The Pacific Blue-eye is one of the species thought to harbor some unrecognized biodiversity, as the northern and southern populations differ a bit in their morphology and genetics. Those from the north tend be larger and with some exaggerated extensions to the dorsal and anal fins, while the opposite is true for the southern contingent. Whether or not any of this affects their salt tolerance is unknown, but mass-produced aquarium specimens have been successfully kept in fully marine conditions.
But an even more attractive option is the Blueback Blue-eye (Pseudomugil cyanodorsalis), which sports a yellow body accented by colorful fin margins and a reflective blue stripe. This fish is native to the coastal drainages of Northern Australia, where it has been reported from both pure freshwater and hypersaline conditions (40ppt, 1.030), indicating a wide salt tolerance. And this is borne out by reports from aquarists who have successfully kept it in both pure freshwater and full-strength saltwater. Matt Pedersen of MiniWaters, who offers this species online from a local breeder, relates that he has acclimated specimens from brackish conditions straight into either salt or freshwater without any issues, and there is even a report from another aquarist who had a specimen that jumped out of a saltwater aquarium into a nearby freshwater tank and lived through the ordeal just fine. However, there is at least some anecdotal evidence to suggest that this species fares poorly longterm without some salt in its water, tending to develop cloudiness across the body before ultimately dying off prematurely.

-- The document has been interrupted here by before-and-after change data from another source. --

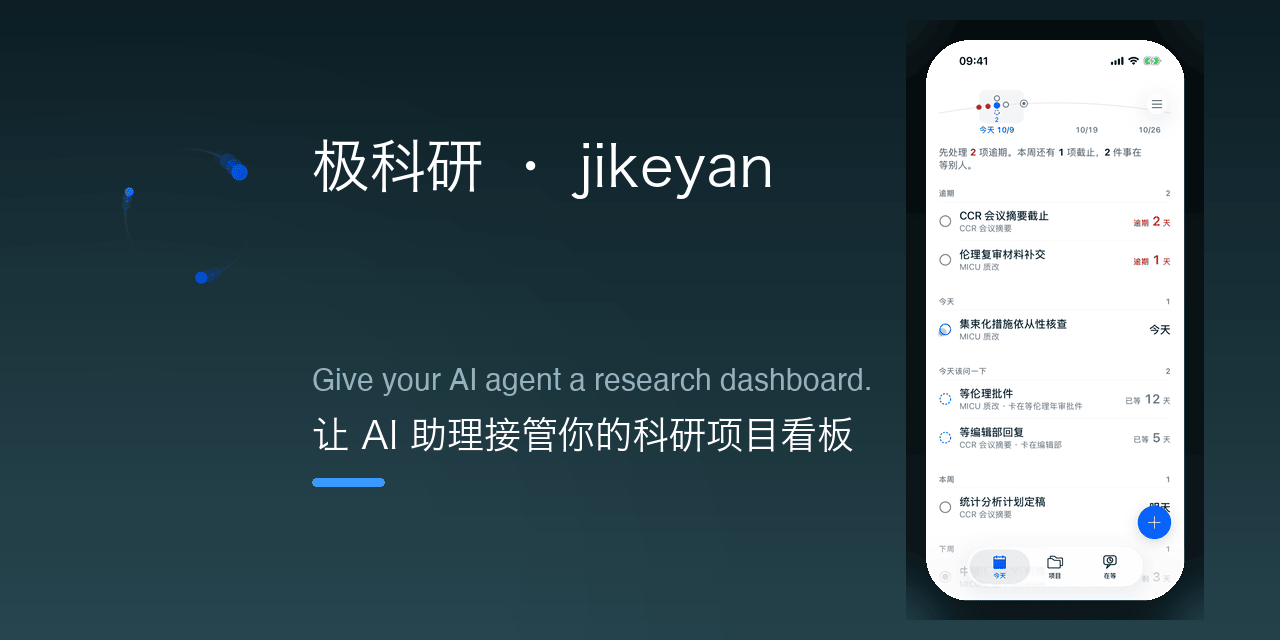
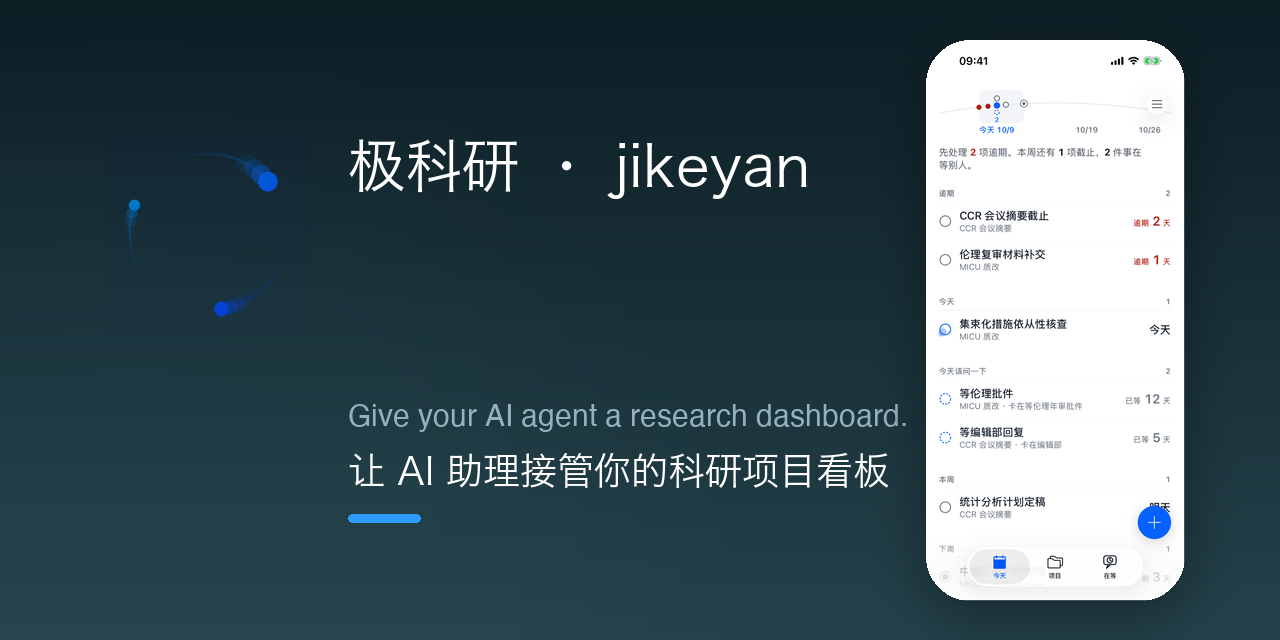
docs: polish social preview — no box shadow, larger orbit mark, reproducible script
Phone mock now sits directly on the gradient: shadow is the phone's own
rounded silhouette (alpha 90, blur 26, +16y offset), solid core hidden
behind the phone so only a soft fringe shows — the old expanded slab
(alpha 160, +20px all around) read as a hard-edged rectangle. Logo orbit
mark enlarged 172->208 and color-to-alpha floor lowered 0.12->0.06 so the
orbit ring survives; it now reads as one lockup left of the title.
Generator copied from /tmp/social_preview.py to scripts/social_preview.py
with repo-relative asset paths; docs regen stub points at it.

diff --git a/scripts/social_preview.py b/scripts/social_preview.py
@@ -1,0 +1,125 @@
+"""Regenerate jikeyan-agent-skill social preview (1280x640).
+
+Layout: dark-teal gradient bg + soft accent circle, transparent logo composited
+directly (no white box), brand title, one EN line, one CN line (项目 wording),
+today.png as a rounded phone mock on the right.
+
+The phone sits directly on the gradient background: the shadow is the same
+rounded-rect silhouette as the phone itself (hidden behind it, only the blurred
+fringe shows) plus a small downward offset — no expanded slab, hence no
+hard-edged rectangle. Run: ``python3 scripts/social_preview.py``.
+
+Inputs (repo assets only): ``assets/logo.png``,
+``assets/screenshots/today.png``. Output: ``assets/social-preview.png``.
+Fonts come from the OS (macOS Hiragino/Helvetica; on Linux install Noto Sans
+CJK — see docs/distribution.md §5).
+"""
+
+from pathlib import Path
+
+from PIL import Image, ImageDraw, ImageFilter
+
+W, H = 1280, 640
+BG_TOP = (13, 30, 37)
+BG_BOT = (37, 66, 75)
+ACCENT = (46, 155, 255)          # app blue, accents only
+INK = (255, 255, 255)
+MUTED = (148, 178, 190)
+
+REPO = Path(__file__).resolve().parent.parent
+LOGO_SRC = REPO / "assets" / "logo.png"
+SHOT_SRC = REPO / "assets" / "screenshots" / "today.png"
+OUT = REPO / "assets" / "social-preview.png"
+
+HI = "/System/Library/Fonts/Hiragino Sans GB.ttc"
+HE = "/System/Library/Fonts/Helvetica.ttc"
+
+
+def font(path, size, face=0):
+    from PIL import ImageFont
+
+    return ImageFont.truetype(path, size, index=face)
+
+
+# --- background: vertical gradient + soft circle accent (echoes old card)
+bg = Image.new("RGB", (W, H))
+px = bg.load()
+for y in range(H):
+    t = y / (H - 1)
+    px_line = tuple(int(BG_TOP[i] + (BG_BOT[i] - BG_TOP[i]) * t) for i in range(3))
+    for x in range(W):
+        px[x, y] = px_line
+glow = Image.new("L", (W, H), 0)
+d = ImageDraw.Draw(glow)
+d.ellipse([-320, 180, 620, 1120], fill=26)   # bottom-left lift, like the old arc
+glow = glow.filter(ImageFilter.GaussianBlur(90))
+lift = Image.new("RGB", (W, H), (58, 104, 114))
+bg = Image.composite(lift, bg, glow)
+
+import numpy as np
+
+
+def white_to_alpha(img):
+    """GIMP-style color-to-alpha against white: drops the near-white paper
+    while keeping saturated marks solid. Floor 0.06 keeps the pale orbit
+    trails faintly visible without leaving a paper veil (a box)."""
+    a = np.asarray(img.convert("RGB")).astype(np.float32) / 255.0
+    m = a.min(axis=2, keepdims=True)
+    alpha = 1.0 - m
+    rgb = np.where(alpha > 1e-3, (a - m) / np.maximum(alpha, 1e-3), 0.0)
+    raw = np.clip(alpha[..., 0], 0, 1) ** 0.62
+    out = np.dstack([np.clip(rgb, 0, 1), np.clip((raw - 0.06) / 0.94, 0, 1)])
+    return Image.fromarray((out * 255).astype(np.uint8), "RGBA")
+
+
+# --- logo (opaque near-white paper -> transparent, no white box)
+logo = white_to_alpha(Image.open(LOGO_SRC))
+LOGO = 208  # enlarged so the orbit mark reads as one mark, not loose dots
+logo = logo.resize((LOGO, LOGO), Image.LANCZOS)
+LX, LY = 104, 128
+bg.paste(logo, (LX, LY), logo)
+
+# --- text block
+draw = ImageDraw.Draw(bg)
+f_title = font(HI, 62, face=1)
+f_en = font(HE, 30)
+f_cn = font(HI, 40, face=1)
+tx = LX + LOGO + 36
+draw.text((tx, LY + 8), "极科研 · jikeyan", font=f_title, fill=INK)
+draw.text((tx, LY + LOGO + 66), "Give your AI agent a research dashboard.",
+          font=f_en, fill=MUTED)
+draw.text((tx, LY + LOGO + 116), "让 AI 助理接管你的科研项目看板",
+          font=f_cn, fill=INK)
+# blue accent bar under CN line
+draw.rounded_rectangle([tx, LY + LOGO + 178, tx + 72, LY + LOGO + 186],
+                       radius=4, fill=ACCENT)
+
+# --- phone mock (today.png), rounded corners + soft fringe shadow + hairline
+shot = Image.open(SHOT_SRC).convert("RGB")
+PH = 560
+PW = round(PH * shot.width / shot.height)
+shot = shot.resize((PW, PH), Image.LANCZOS)
+mask = Image.new("L", (PW, PH), 0)
+ImageDraw.Draw(mask).rounded_rectangle([0, 0, PW, PH], radius=44, fill=255)
+PX, PY = W - 96 - PW, (H - PH) // 2
+# Shadow = same silhouette as the phone, blurred; the solid core hides behind
+# the phone so only a soft fringe shows — no expanded slab, no hard edges.
+SHADOW_ALPHA = 90
+SHADOW_BLUR = 26
+SHADOW_DX, SHADOW_DY = 0, 16
+core = Image.new("RGBA", (W, H), (0, 0, 0, 0))
+ImageDraw.Draw(core).rounded_rectangle(
+    [PX + SHADOW_DX, PY + SHADOW_DY,
+     PX + SHADOW_DX + PW, PY + SHADOW_DY + PH],
+    radius=44, fill=(0, 0, 0, SHADOW_ALPHA))
+halo = core.filter(ImageFilter.GaussianBlur(SHADOW_BLUR))
+bg = bg.convert("RGBA")
+bg.alpha_composite(halo)
+bg.paste(shot, (PX, PY), mask)
+edge = Image.new("RGBA", (W, H), (0, 0, 0, 0))
+ImageDraw.Draw(edge).rounded_rectangle([PX, PY, PX + PW, PY + PH], radius=44,
+                                       outline=(255, 255, 255, 46), width=2)
+bg.alpha_composite(edge)
+
+bg.convert("RGB").save(OUT)
+print("saved", OUT, bg.size)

With a maximum size of little more than an inch, both of these fishes would fare well in a nano reef. The natural diet is comprised of various worms, insects and crustaceans that are taken near the water’s surface, which means that blue-eyes should pose absolutely no threat to coral or other marine invertebrates. A diet of flake food, perhaps supplemented with a bit of mysis or bloodworm, is all that’s necessary for growing them into breeding condition. Males become a bit more robust and develop longer finnage, which they make spectacular use of in their dramatic intraspecific displays. Since these fishes are naturally shoaling, it’s wise to always keep a large group of Pseudomugil together, allowing the males to safely interact with one another without causing themselves too much harm.
If there is one downside to blue-eyes, it’s that these are naturally short-lived fishes (but then so are nano-sized gobies, dartfishes and cardinalfishes). Most aquarists report the typical lifespan being less than two years, which will necessitate regular restocking, but, since these typically cost only around $8-$15, they are quite a bit cheaper to replenish than just about any other marine options. Or, better yet, you could just breed your own supply. With a spawning surface provided, a shoal of Pseudomugil will regularly pump out eggs which, if placed into a separate aquarium, can be raised without too much effort. So, in addition to being beautiful, inexpensive, peaceful and reef-safe, blue-eyes are also potentially self-perpetuating… making these a perfect nano fish.